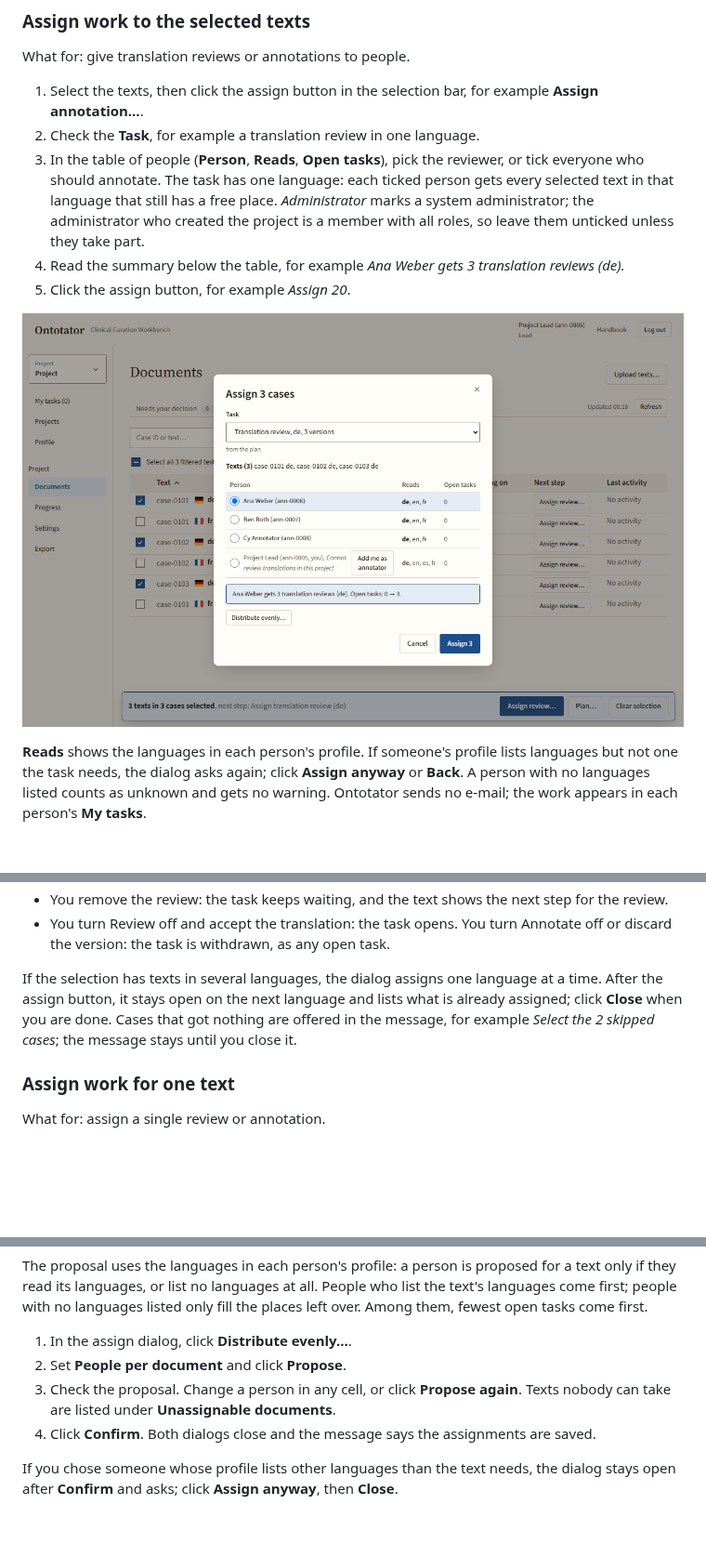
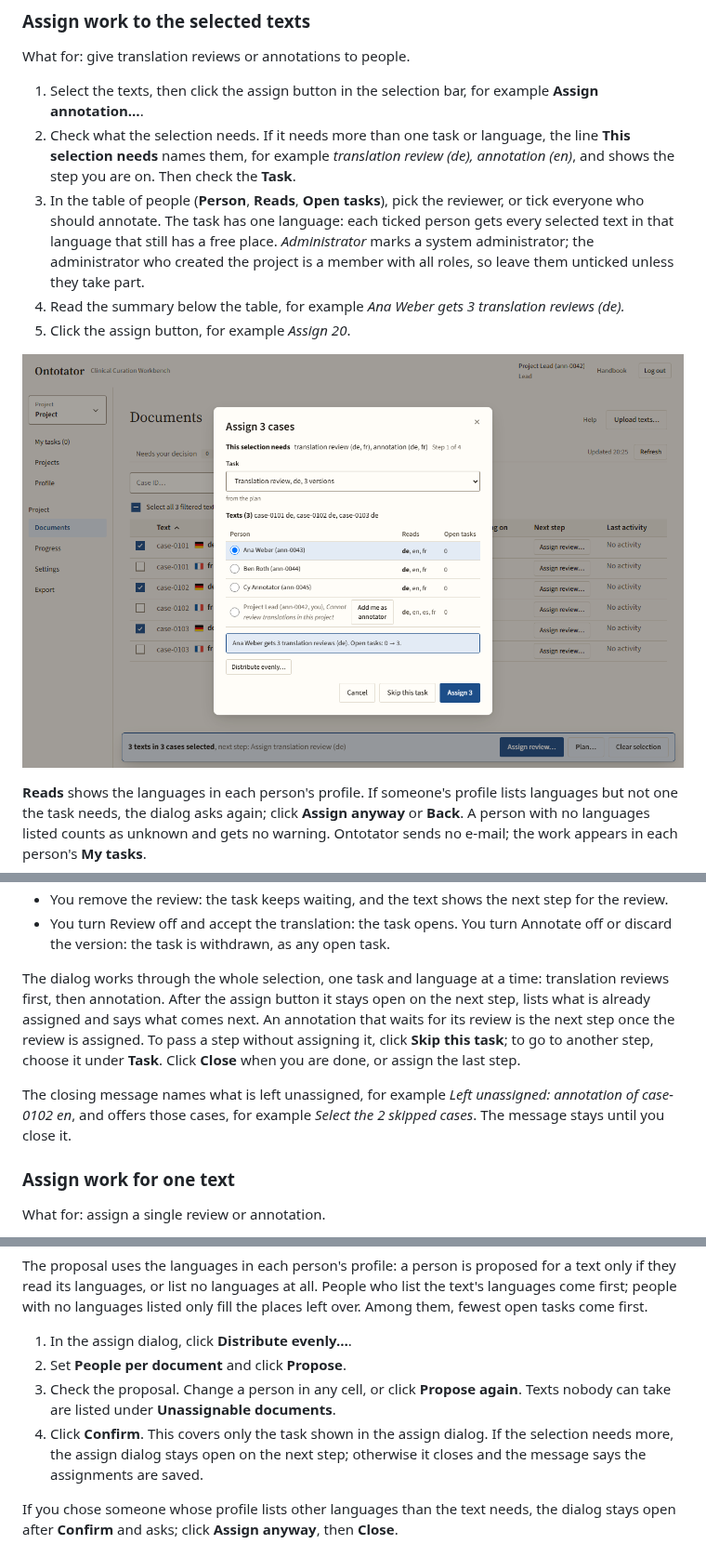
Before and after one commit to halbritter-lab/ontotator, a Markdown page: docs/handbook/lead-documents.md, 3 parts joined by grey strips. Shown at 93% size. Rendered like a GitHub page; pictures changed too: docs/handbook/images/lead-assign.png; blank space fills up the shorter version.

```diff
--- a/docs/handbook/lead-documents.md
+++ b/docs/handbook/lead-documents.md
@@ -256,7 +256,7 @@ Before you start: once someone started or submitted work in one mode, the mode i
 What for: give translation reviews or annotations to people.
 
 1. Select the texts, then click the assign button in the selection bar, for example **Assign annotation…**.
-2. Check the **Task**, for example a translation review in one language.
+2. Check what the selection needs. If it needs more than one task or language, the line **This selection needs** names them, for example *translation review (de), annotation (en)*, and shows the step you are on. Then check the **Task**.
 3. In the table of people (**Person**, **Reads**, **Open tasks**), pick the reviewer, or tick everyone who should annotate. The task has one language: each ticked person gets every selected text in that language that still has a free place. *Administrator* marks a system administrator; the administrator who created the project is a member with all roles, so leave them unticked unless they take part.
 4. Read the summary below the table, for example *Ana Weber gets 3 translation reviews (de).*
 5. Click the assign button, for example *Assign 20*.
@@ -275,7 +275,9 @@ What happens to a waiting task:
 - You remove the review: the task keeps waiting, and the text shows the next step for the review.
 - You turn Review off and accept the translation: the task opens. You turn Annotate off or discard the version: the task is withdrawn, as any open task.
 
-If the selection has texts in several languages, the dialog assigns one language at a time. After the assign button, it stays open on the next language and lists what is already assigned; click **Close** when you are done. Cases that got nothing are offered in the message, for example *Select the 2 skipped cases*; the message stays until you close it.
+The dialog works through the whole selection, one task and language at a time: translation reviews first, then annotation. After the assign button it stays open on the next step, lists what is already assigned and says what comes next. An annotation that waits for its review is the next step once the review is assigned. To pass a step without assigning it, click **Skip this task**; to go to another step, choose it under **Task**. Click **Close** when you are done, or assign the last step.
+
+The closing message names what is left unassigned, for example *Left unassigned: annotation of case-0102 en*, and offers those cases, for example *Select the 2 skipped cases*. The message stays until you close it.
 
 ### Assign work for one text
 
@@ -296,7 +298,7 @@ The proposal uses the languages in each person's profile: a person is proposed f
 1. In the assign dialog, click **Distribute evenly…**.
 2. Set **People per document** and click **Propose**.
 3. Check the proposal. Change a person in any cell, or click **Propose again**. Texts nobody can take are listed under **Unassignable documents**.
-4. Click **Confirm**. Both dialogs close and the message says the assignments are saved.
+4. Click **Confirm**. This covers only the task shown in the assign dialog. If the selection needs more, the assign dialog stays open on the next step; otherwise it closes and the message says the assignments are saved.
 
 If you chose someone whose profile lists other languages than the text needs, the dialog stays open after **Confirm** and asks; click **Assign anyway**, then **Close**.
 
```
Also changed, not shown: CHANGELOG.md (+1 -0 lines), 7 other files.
--
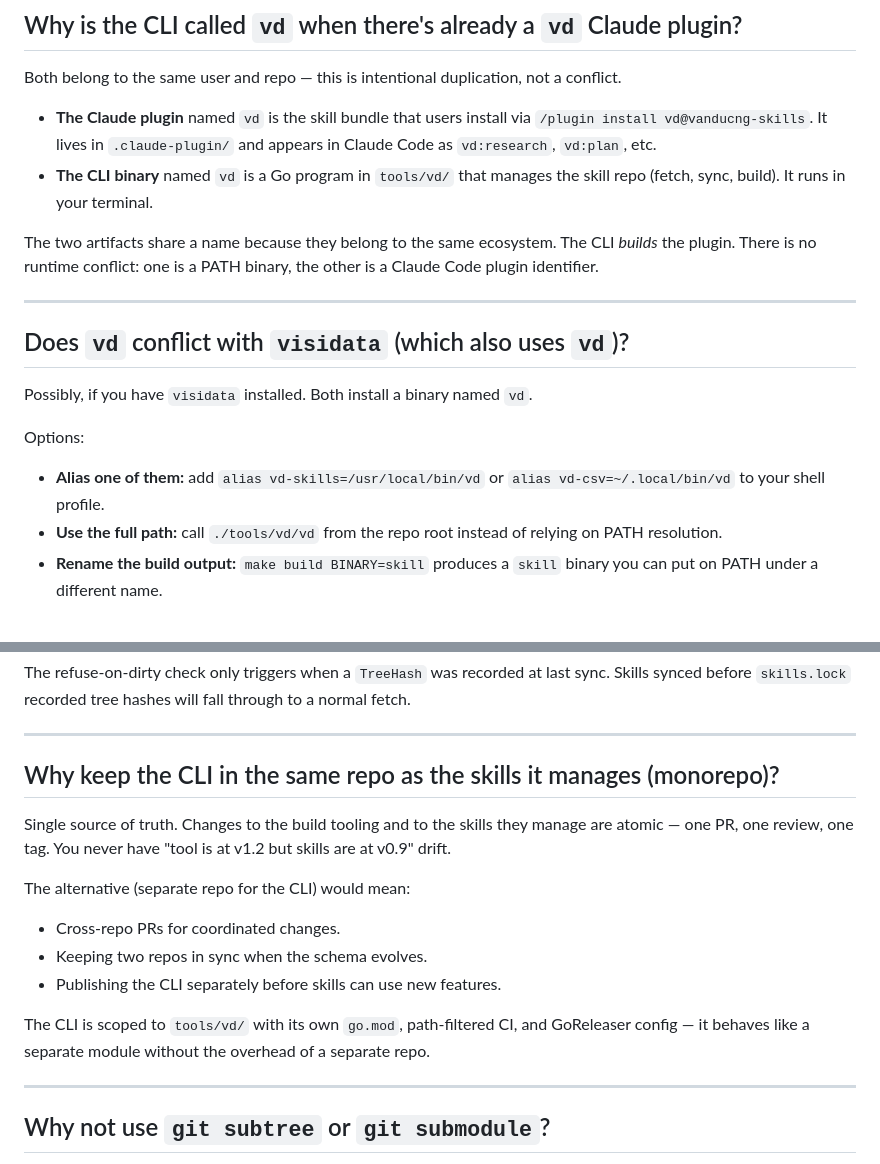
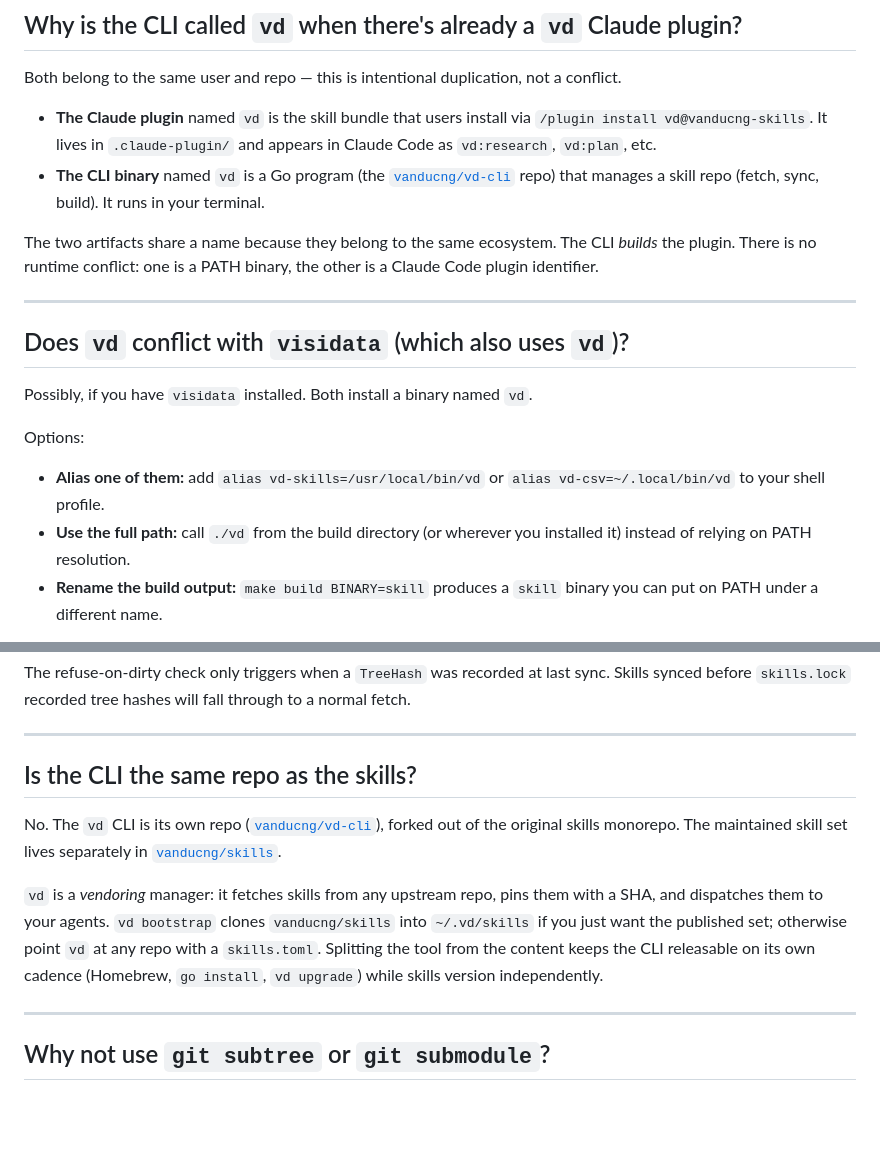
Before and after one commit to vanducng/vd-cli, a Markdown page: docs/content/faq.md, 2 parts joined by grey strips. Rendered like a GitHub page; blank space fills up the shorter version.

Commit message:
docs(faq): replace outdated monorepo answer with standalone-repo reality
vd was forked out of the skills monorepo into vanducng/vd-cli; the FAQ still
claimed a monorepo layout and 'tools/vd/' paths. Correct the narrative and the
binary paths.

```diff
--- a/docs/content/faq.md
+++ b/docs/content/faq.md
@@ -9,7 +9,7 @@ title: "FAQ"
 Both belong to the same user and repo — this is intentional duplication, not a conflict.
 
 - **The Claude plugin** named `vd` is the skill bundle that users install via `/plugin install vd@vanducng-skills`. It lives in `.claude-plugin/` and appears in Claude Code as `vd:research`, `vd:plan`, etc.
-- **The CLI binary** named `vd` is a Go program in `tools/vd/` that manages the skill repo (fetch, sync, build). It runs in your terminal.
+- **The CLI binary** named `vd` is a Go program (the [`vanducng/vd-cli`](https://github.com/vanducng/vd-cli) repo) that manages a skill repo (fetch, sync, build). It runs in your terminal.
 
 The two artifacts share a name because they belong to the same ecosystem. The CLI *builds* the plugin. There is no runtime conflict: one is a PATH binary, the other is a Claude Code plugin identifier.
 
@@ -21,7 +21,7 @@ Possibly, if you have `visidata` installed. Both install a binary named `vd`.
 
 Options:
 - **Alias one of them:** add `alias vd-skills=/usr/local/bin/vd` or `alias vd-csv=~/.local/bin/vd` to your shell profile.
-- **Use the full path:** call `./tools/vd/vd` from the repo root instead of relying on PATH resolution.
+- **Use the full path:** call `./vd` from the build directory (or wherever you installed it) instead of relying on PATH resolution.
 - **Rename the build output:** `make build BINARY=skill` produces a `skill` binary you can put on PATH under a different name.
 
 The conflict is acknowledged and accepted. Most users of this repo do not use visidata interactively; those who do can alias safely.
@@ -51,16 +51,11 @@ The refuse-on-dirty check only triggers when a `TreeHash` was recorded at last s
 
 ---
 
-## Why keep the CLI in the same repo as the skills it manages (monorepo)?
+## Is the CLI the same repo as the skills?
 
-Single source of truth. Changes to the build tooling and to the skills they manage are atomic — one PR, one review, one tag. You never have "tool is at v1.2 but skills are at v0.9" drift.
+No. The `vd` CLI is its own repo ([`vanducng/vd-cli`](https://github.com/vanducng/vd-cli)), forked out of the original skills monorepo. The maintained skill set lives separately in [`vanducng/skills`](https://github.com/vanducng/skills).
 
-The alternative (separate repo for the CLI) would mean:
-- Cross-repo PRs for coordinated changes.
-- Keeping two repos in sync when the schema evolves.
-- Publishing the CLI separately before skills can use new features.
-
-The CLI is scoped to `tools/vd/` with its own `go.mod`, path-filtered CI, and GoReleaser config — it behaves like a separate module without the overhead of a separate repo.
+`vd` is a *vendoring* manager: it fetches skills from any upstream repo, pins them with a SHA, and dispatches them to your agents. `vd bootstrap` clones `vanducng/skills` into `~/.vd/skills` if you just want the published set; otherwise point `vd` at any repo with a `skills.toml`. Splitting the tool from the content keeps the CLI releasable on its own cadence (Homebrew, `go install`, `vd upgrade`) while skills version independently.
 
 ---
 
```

Task statement → Search the listing above for the string "waiting". Copy every line that contains it.

Reply →
@@ -275,7 +275,9 @@ What happens to a waiting task:
 - You remove the review: the task keeps waiting, and the text shows the next step for the review.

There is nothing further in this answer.